Surely someone at the IRS would recognize what happened and close the file.
Perhaps in a galaxy far away. In our galaxy Angela and the IRS went to Tax Court.
Did I mention that Angela was a COLLEGE student?
She submitted an account statement from the University – on official letterhead – detailing her tuition charges and payments.
The IRS argued that the 1099 said $1,180, she provided a different number and consequently they could not verify the credit. There was nothing more to see.
Does it sound to you like the IRS even listened to her?
Here is the Court:
The only dollar amount appearing on that form … is in the box that shows the ‘amounts billed’ for tuition during calendar year 2011. The amount billed to petitioner during 2011 does not control the size of her credit; the relevant number is the qualified tuition that she actually paid during 2011. The Form 1098-T has no entry in box 1, which was supposed to show ‘payments received’ for qualified tuition.”

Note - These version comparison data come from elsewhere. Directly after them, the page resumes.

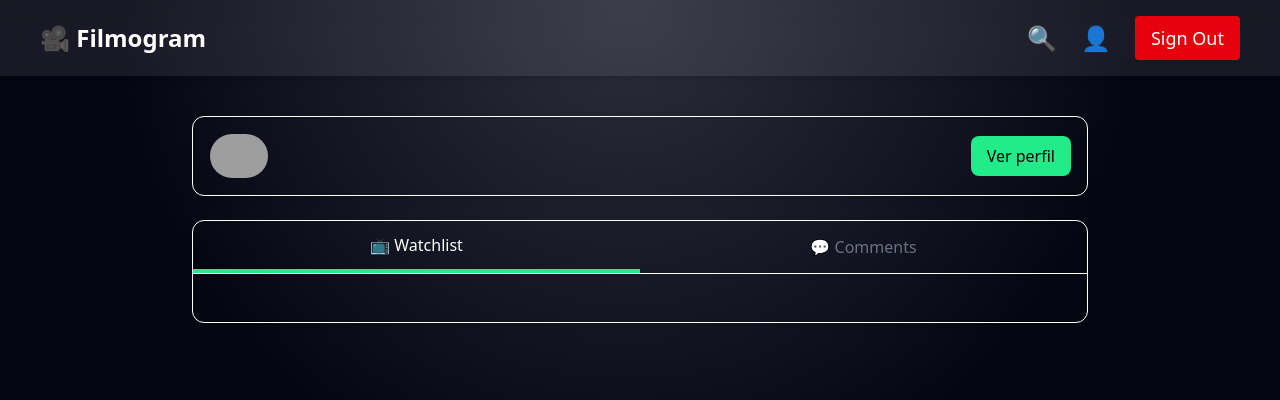
Repository: Leoonard1507/proyecto-final
Page: /client-profile
These files come from the project's save history. The page is drawn as it stood at one moment and after the next save; the edit follows.
The browser window is 1280 px wide. The pictures show the whole page.
Pictures or frames that could not be fetched are drawn as grey boxes. The page's requests for data from a server got no answer. The project was rebuilt for these pictures with package versions that can differ from the ones it lists, and the page was loaded fresh each time. The framework's server and built-in components were replaced by stand-ins that run in the browser. No one was signed in, and anything a server would have sent is missing. Also part of the build but not shown: next.config.ts, src/app/components/profileSections/userWatchlist.tsx, src/app/components/profileSections/userComments.tsx, src/libs/axios.ts, src/app/components/profileSections/searchFavsEdit.tsx, src/app/components/profileSections/addFavoritesModal.tsx, src/app/components/profileSections/FavMoviesList.tsx.

Above is the page before, as saved 2025-05-23 14:39:35.

### src/app/layout.tsx
// app/layout.tsx
"use client";

import { SessionProvider } from "next-auth/react";
import "../styles/globals.css";
import { ToastContainer } from 'react-toastify';
import 'react-toastify/dist/ReactToastify.css';


export default function RootLayout({ children }: { children: React.ReactNode }) {
  return (
    <html lang="es">
      <head>
        <title>Filmogram</title>
        <meta name="description" content="Gestiona tu perfil en El Santuario." />
      </head>
      <body className="flex flex-col text-white antialiased">
        {/* Fondo con contenedor dedicado */}
        <div className="min-h-screen w-full bg-radial-pattern">
          <SessionProvider>{children}</SessionProvider>
        </div>
        <ToastContainer />
      </body>
    </html>
  );
}

### src/app/client-profile/page.tsx
"use client";

import { useState, useEffect } from "react";
import { useSession } from "next-auth/react";
import Image from "next/image";
import Navbar from "@/app/components/Navbar";
import { toast } from "react-toastify";
import Watchlist from "../components/profileSections/userWatchlist";
import Comments from "../components/profileSections/userComments";
import FavoriteMoviesSection from "../components/profileSections/addFavoritesModal"; //para elegir favs
import FavoriteMoviesList from "../components/profileSections/FavMoviesList"; //para mostrar las favs en el perfil

export default function ProfilePage() {
  const { data: session } = useSession();
  const [name, setName] = useState("");
  const [nickname, setNickname] = useState("");
  const [usermail, setUsermail] = useState("");
  const [role, setRole] = useState("");
  const [birthdate, setBirthdate] = useState("");
  const [loading, setLoading] = useState(false);
  const [isModalOpen, setIsModalOpen] = useState(false);
  const [description, setDescription] = useState("");
  const [avatar, setAvatar] = useState("");
  const [userId, setUserId] = useState("");
  const [showDetails, setShowDetails] = useState(false);
  const [isPasswordModalOpen, setIsPasswordModalOpen] = useState(false);
  const [currentPassword, setCurrentPassword] = useState("");
  const [newPassword, setNewPassword] = useState("");
  const [repeatPassword, setRepeatPassword] = useState("");
  const [activeTab, setActiveTab] = useState('watchlist');
  //const [favoriteMovies, setFavoriteMovies] = useState<any[]>([]);


  useEffect(() => {
    if (session?.user?.id) {
      setUserId(session.user.id);
      fetchUserData(session.user.id);
    }
  }, [session]);

  const fetchUserData = async (userId: string) => {
    try {
      const res = await fetch(`/api/user/${userId}`);
      if (!res.ok) throw new Error("No se pudo obtener el usuario");
      const user = await res.json();

      setName(user.name || "");
      setUsermail(user.email || "");
      setRole(user.role || "");
      setBirthdate(user.birthdate || "");
      setNickname(user.nickName || "");
      setDescription(user.description || "");
      setAvatar(user.avatar || `https://api.dicebear.com/7.x/bottts/png?seed=${user.id}`);

      //setFavoriteMovies(user.favorites || []);

    } catch (error) {
      console.error("Error al cargar datos del usuario:", error);
    }
  };

  const updateUserProfile = async () => {
    setLoading(true);
    const dataToSend = {
      nickname,
      name,
      email: usermail,
      role,
      description,
      birthdate,
      avatar,
      currentPassword,
      newPassword,
      //favorites: favoriteMovies,
    };

    const response = await fetch("/api/user/update", {
      method: "POST",
      headers: { "Content-Type": "application/json" },
      body: JSON.stringify(dataToSend),
    });

    if (!response.ok) {
      const errorData = await response.json();
      console.error("Error en la respuesta:", errorData);
      throw new Error("Error al actualizar el perfil");
    }

    const responseData = await response.json();
    toast(responseData.message);

    setIsModalOpen(false);
    await fetchUserData(userId);
    setLoading(false);
  };

  const handleSubmit = (e: React.FormEvent) => {
    e.preventDefault();
    updateUserProfile();
  };

  return (
    <div className="min-h-screen text-white">
      {/* Navbar */}
      <Navbar />
      {/* Contenedor de perfil */}

      <div className="max-w-4xl mx-auto mt-10 space-y-6">
        {/* Perfil compacto */}
        <div className="flex items-center justify-between border rounded-xl shadow-md p-4">
          <div className="flex items-center space-x-4">
            <Image
              src={avatar || 'https://api.dicebear.com/7.x/bottts/png?seed=default'}
              alt="Avatar"
              width={60}
              height={60}
              className="rounded-full border"
            />
            <span className="text-xl font-semibold">{nickname}</span>
          </div>
          <button
            onClick={() => setShowDetails(prev => !prev)}
            className="bg-[#22ec8a] text-black px-4 py-2 rounded-lg hover:opacity-70 transition"
          >
            {showDetails ? 'Ocultar perfil' : 'Ver perfil'}
          </button>
        </div>

        {/* Perfil detallado */}
        {showDetails && (
          <div className="border rounded-xl shadow-inner p-6 space-y-6">
            <div className="grid grid-cols-1 sm:grid-cols-2 gap-4">
              <ProfileField label="Nombre completo" value={name} />
              <ProfileField label="Correo" value={usermail} />
              <ProfileField label="Fecha de nacimiento" value={birthdate} />
              <ProfileField label="Rol" value={role} />
              <div className="sm:col-span-2">
                <ProfileField label="Descripción" value={description} />
              </div>
            </div>
            <div className="flex space-x-4">
              <button
                type="button"
                disabled={loading}
                onClick={() => setIsModalOpen(true)}
                className="bg-[#22ec8a] text-black px-4 py-2 rounded-md hover:opacity-70 transition"
              >
                Editar perfil
              </button>
              <button
                type="button"
                disabled={loading}
                onClick={() => setIsPasswordModalOpen(true)}
                className="bg-gray-200 text-gray-800 px-4 py-2 rounded-md hover:bg-gray-300 transition"
              >
                Cambiar contraseña
              </button>
            </div>
          </div>
        )}
        {/* Mostrar las favoritas */}
        {userId && (
          <div className="border rounded-xl shadow-md p-6 mt-6">
            <FavoriteMoviesList userId={userId} />
          </div>
        )}


        {/* Tabs para mostrar contenido */}
        <div className="border rounded-xl shadow-md">
          <div className="flex border-b">
            <button
              onClick={() => setActiveTab('watchlist')}
              className={`flex-1 py-3 text-center font-medium ${activeTab === 'watchlist' ? 'border-b-4 border-[#22ec8a] text-bg-[#22ec8a]' : 'text-gray-500 hover:text-blue-600'}`}
            >
              📺 Watchlist
            </button>
            <button
              onClick={() => setActiveTab('comments')}
              className={`flex-1 py-3 text-center font-medium ${activeTab === 'comments' ? 'border-b-4 border-blue-600 text-blue-600' : 'text-gray-500 hover:text-blue-600'}`}
            >
              💬 Comments
            </button>
          </div>
          <div className="p-6">
            {activeTab === 'watchlist' && userId && <Watchlist userId={userId} />}
            {activeTab === 'comments' && userId && <Comments userId={userId} />}
          </div>
        </div>
      </div>
      {/* Modal cambiar contraseña */}
      {isPasswordModalOpen && (
        <div className="fixed inset-0 bg-black bg-opacity-40 flex justify-center items-center z-50">
          <div className="bg-white text-black p-8 rounded-lg max-w-md w-full relative shadow-lg">
            <button
              onClick={() => setIsPasswordModalOpen(false)}
              className="absolute top-3 right-3 text-gray-600 hover:text-gray-800 text-xl"
            >
              ✖
            </button>

            <h2 className="text-2xl font-bold mb-5">Change Password</h2>

            <form
              onSubmit={async (e) => {
                e.preventDefault();
                if (newPassword !== repeatPassword) {
                  alert("Las contraseñas nuevas no coinciden.");
                  return;
                }

                try {
                  await updateUserProfile();
                  setIsPasswordModalOpen(false);
                  setCurrentPassword("");
                  setNewPassword("");
                  setRepeatPassword("");
                } catch (err) {
                  alert(err);
                  console.error(err);
                }
              }}
              className="space-y-4"
            >
              <Input
                label="Current password"
                value={currentPassword}
                onChange={setCurrentPassword}
                type="password"
              />
              <Input
                label="New password"
                value={newPassword}
                onChange={setNewPassword}
                type="password"
              />
              <Input
                label="Repeat new password"
                value={repeatPassword}
                onChange={setRepeatPassword}
                type="password"
              />

              <button
                type="submit"
                className="bg-blue-600 text-white w-full p-2 rounded-lg hover:bg-blue-700 transition"
              >
                Save New Password
              </button>
            </form>
          </div>
        </div>
      )}


      {/* Modal editar perfil */}
      {isModalOpen && (
        <div className="fixed inset-0 bg-black bg-opacity-40 flex justify-center items-center z-50">
          <div className="bg-white text-black p-6 rounded-lg max-w-xl w-full relative shadow-lg space-y-4">
            <button
              onClick={() => setIsModalOpen(false)}
              className="absolute top-3 right-3 text-gray-600 hover:text-gray-800 text-xl"
            >
              ✖
            </button>

            <h2 className="text-2xl font-bold">Editar perfil</h2>

            <form onSubmit={handleSubmit} className="space-y-4">
              <div>
                <label className="block font-medium mb-1">Avatar</label>
                <div className="flex space-x-3">
                  {['cat', 'robot', 'alien', 'monster', 'Sawyer'].map((type) => {
                    const url = `https://api.dicebear.com/7.x/bottts/png?seed=${type}`;
                    return (
                      <Image
                        key={type}
                        src={url}
                        alt="avatar"
                        width={60}
                        height={60}
                        onClick={() => setAvatar(url)}
                        className={`cursor-pointer rounded-full border-2 ${avatar === url ? 'border-blue-600' : 'border-transparent'
                          }`}
                      />
                    );
                  })}
                </div>
              </div>

              <Input label="Nombre" value={name} onChange={setName} />
              <Input label="Apodo" value={nickname} onChange={setNickname} />
              <Input label="Fecha de nacimiento" value={birthdate} onChange={setBirthdate} />
              <Input label="Descripción" value={description} onChange={setDescription} />



              {/* la sección de películas favoritas */}
              <div>
                <h3 className="font-semibold mb-1">Favorite films</h3>
                {session?.user?.id && (
                  <FavoriteMoviesSection userId={session.user.id} />
                )}

              </div>

              <button
                type="submit"
                className="bg-blue-600 text-white w-full py-2 rounded hover:bg-blue-700 disabled:opacity-50"
                disabled={loading}
              >
                {loading ? 'Saving...' : 'Save Changes'}
              </button>
            </form>
          </div>
        </div>
      )}
    </div>
  );
}

// Componente reutilizable para mostrar campos
function ProfileField({ label, value }: { label: string; value: string }) {
  return (
    <div>
      <label className="block text-sm font-medium text-[#22ec8a] mb-1">{label}</label>
      <p className="text-white border border-gray-700 rounded p-2">{value || "—"}</p>
    </div>
  );
}

// Componente reutilizable de inputs
function Input({
  label,
  value,
  onChange,
  type = "text", // Valor por defecto
}: {
  label: string;
  value: string;
  onChange: (val: string) => void;
  type?: string; // Nuevo prop opcional
}) {
  return (
    <div>
      <label className="block text-sm font-medium mb-1">{label}</label>
      <input
        type={type}
        value={value}
        onChange={(e) => onChange(e.target.value)}
        className="w-full border border-gray-300 p-2 rounded"
      />
    </div>
  );
}

### src/styles/globals.css
@import "tailwindcss";

html, body {
  margin: 0;
  padding: 0;
  box-sizing: border-box;
}

* {
  box-sizing: inherit;
}

/* Fondo radial aplicado sólo a una clase */
.bg-radial-pattern {
  background: radial-gradient(circle at 49% 0, #2d2f3d, #070714 51%, #060613 52%);
  background-repeat: no-repeat;
  background-size: cover;
  background-attachment: fixed;
}

@layer utilities {
  .mask-fade {
    -webkit-mask-image: radial-gradient(circle, rgba(0, 0, 0, 1) 0%, rgba(0, 0, 0, 0) 100%);
    mask-image: radial-gradient(circle, rgba(0, 0, 0, 1) 0%, rgba(0, 0, 0, 0) 100%);
  }
}

/* Para movie-details */
.fade-mask-movie-details {
  -webkit-mask-image: linear-gradient(to bottom, rgba(0, 0, 0, 1) 10%, rgba(0, 0, 0, 0));
  mask-image: linear-gradient(to bottom, rgba(0, 0, 0, 1) 10%, rgba(0, 0, 0, 0));
  -webkit-mask-size: 100% 100%;
  mask-size: 100% 100%;
  -webkit-mask-repeat: no-repeat;
  mask-repeat: no-repeat;
}

.custom-scrollbar {
  scrollbar-width: thick;
  scrollbar-color: #333 #222;
  overflow-x: auto; /* Para el desplazamiento horizontal */
  overflow-y: auto;
}

.custom-scrollbar::-webkit-scrollbar {
  height: 20px;
}

.custom-scrollbar::-webkit-scrollbar-track {
  background: #222;
}

.custom-scrollbar::-webkit-scrollbar-thumb {
  background: #333;
  border-radius: 10px;
}

.custom-scrollbar::-webkit-scrollbar-thumb:hover {
  background: #6b6b6b;
}

### src/app/components/Navbar.tsx
'use client';

import Link from 'next/link';
import { useRouter } from 'next/navigation';

export default function Navbar() {
    const router = useRouter();

    const handleLogout = () => {
        // Aquí podrías limpiar cookies, localStorage, o llamar a un endpoint
        // Por ahora simulamos cierre de sesión redirigiendo al login
        // localStorage.removeItem('token'); (si lo usas)
        router.push('/');
    };

    return (
        <nav className="sticky top-0 z-50 text-white px-10 py-4 flex justify-between items-center shadow-md bg-white/8 backdrop-blur-md">
            <div className="text-2xl font-bold">
                <Link href="/home-page">🎥 Filmogram</Link>
            </div>
            <ul className="flex space-x-6 items-center text-lg">
                <li>
                    <Link href="/search" className="hover:text-red-400 transition text-2xl">🔍</Link>
                </li>
                <li>
                    <Link href="/client-profile" className="hover:text-red-400 transition text-2xl">👤</Link>
                </li>
                <li>
                    <button
                        onClick={handleLogout}
                        className="bg-red-600 px-4 py-2 rounded hover:bg-red-700 transition"
                    >
                        Sign Out
                    </button>
                </li>
            </ul>
        </nav>
    );
}

After the next save:
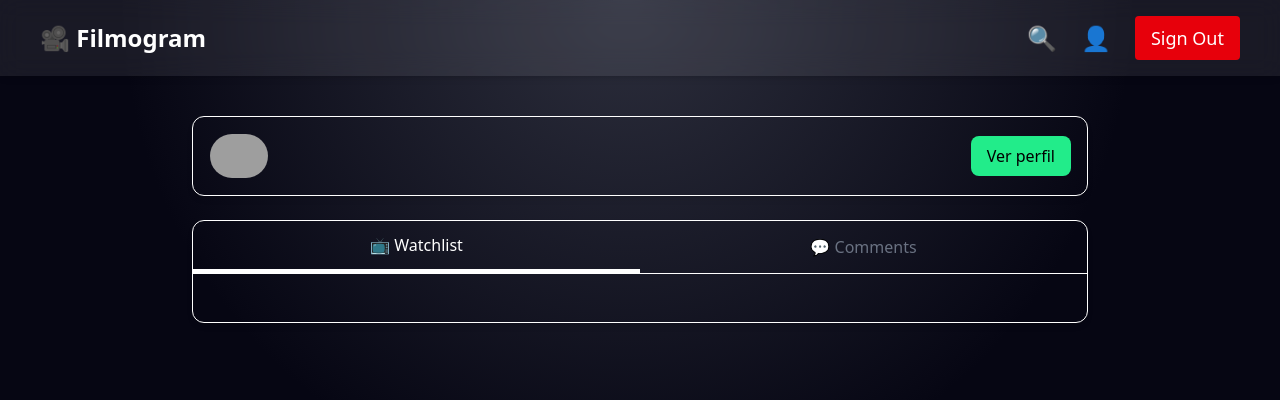
Saved 7 s later.
--- a/src/app/client-profile/page.tsx
+++ b/src/app/client-profile/page.tsx
@@ -171,7 +171,7 @@ export default function ProfilePage() {
           <div className="flex border-b">
             <button
               onClick={() => setActiveTab('watchlist')}
-              className={`flex-1 py-3 text-center font-medium ${activeTab === 'watchlist' ? 'border-b-4 border-[#22ec8a] text-bg-[#22ec8a]' : 'text-gray-500 hover:text-blue-600'}`}
+              className={`flex-1 py-3 text-center font-medium ${activeTab === 'watchlist' ? 'border-b-4 border-#22ec8a text-bg-[#22ec8a]' : 'text-gray-500 hover:text-blue-600'}`}
             >
               📺 Watchlist
             </button>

The Court decided in her favor.
Angela’s case looks very much like the IRS pursuing a frivolous argument, not to mention the inability of IRS machinery to resolve a “duh”-level tax issue at the earliest possible point of contact. Reverse the situation and the IRS would not hesitate to hit you with every penalty imaginable.